◆ WORK REQUEST:
Find how many lines of the listing below include the word "False", then report the number by itself.

◆ GIVEN ENTRIES:
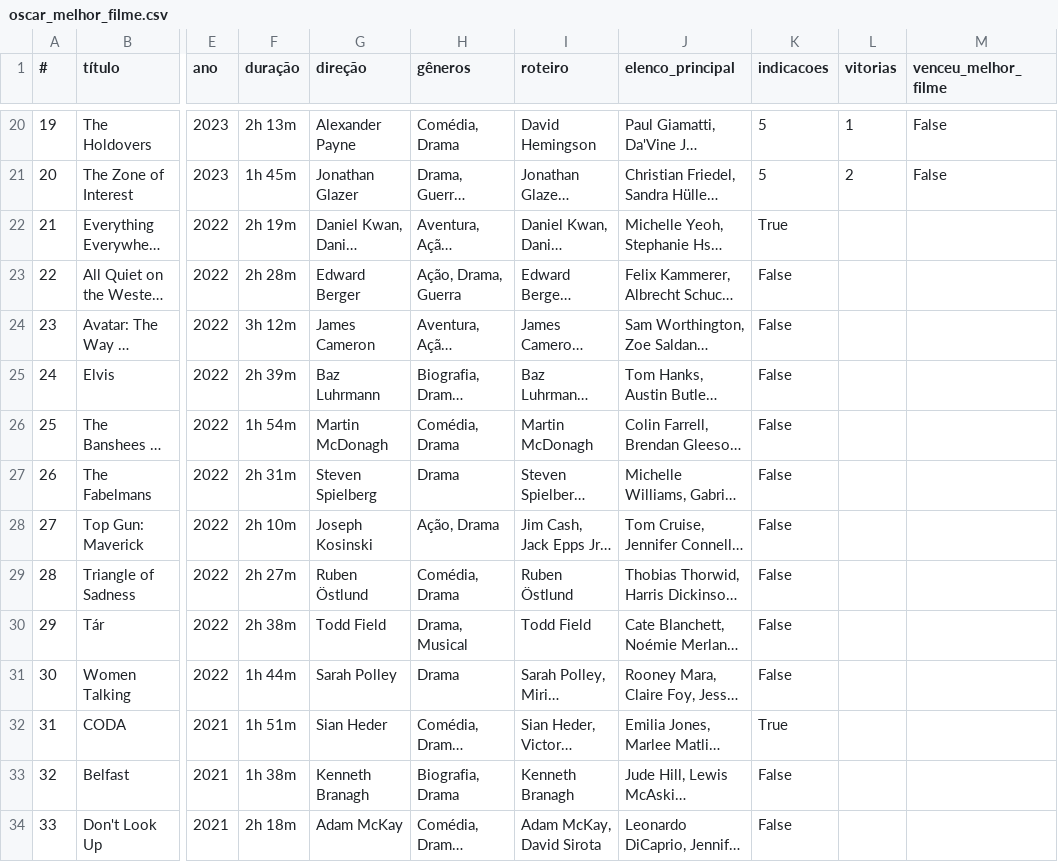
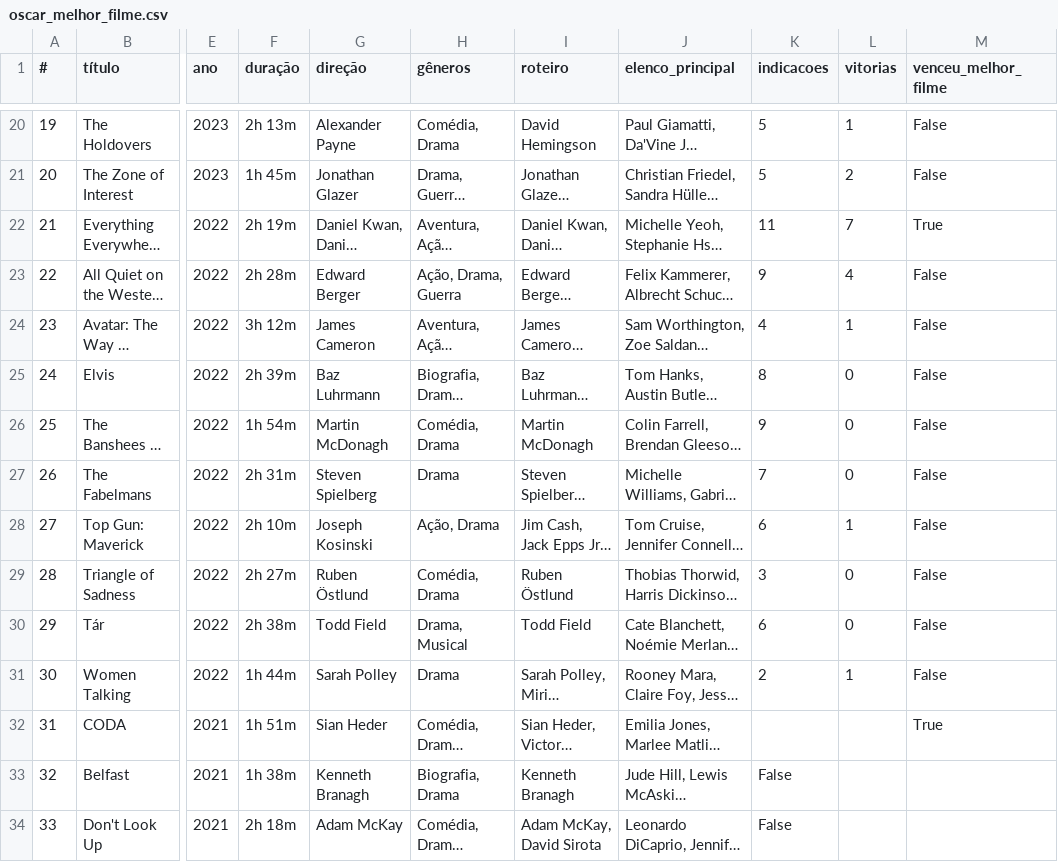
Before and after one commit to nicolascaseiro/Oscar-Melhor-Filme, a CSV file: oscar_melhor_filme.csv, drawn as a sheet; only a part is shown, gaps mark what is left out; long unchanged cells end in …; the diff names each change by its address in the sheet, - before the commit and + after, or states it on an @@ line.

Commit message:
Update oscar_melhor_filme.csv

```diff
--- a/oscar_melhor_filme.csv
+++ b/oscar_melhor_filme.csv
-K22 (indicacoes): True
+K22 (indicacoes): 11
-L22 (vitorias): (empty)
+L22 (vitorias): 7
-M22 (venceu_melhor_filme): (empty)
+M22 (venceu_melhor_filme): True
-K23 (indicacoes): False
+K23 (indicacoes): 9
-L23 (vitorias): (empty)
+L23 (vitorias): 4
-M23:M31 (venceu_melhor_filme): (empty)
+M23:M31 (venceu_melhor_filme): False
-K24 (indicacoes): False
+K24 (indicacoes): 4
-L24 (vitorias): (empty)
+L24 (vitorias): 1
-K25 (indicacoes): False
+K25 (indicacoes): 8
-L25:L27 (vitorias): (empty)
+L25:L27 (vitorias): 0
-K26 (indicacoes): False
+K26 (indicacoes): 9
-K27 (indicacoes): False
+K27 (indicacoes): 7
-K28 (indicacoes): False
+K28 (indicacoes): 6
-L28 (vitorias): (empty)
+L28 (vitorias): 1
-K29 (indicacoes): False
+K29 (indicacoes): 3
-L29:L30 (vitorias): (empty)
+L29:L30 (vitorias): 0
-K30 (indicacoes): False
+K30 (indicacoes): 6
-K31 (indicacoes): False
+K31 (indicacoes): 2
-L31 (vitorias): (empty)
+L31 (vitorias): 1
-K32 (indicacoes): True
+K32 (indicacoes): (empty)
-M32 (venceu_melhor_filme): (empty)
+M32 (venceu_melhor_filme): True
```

◆ REPLY TO THE EXERCISE:
10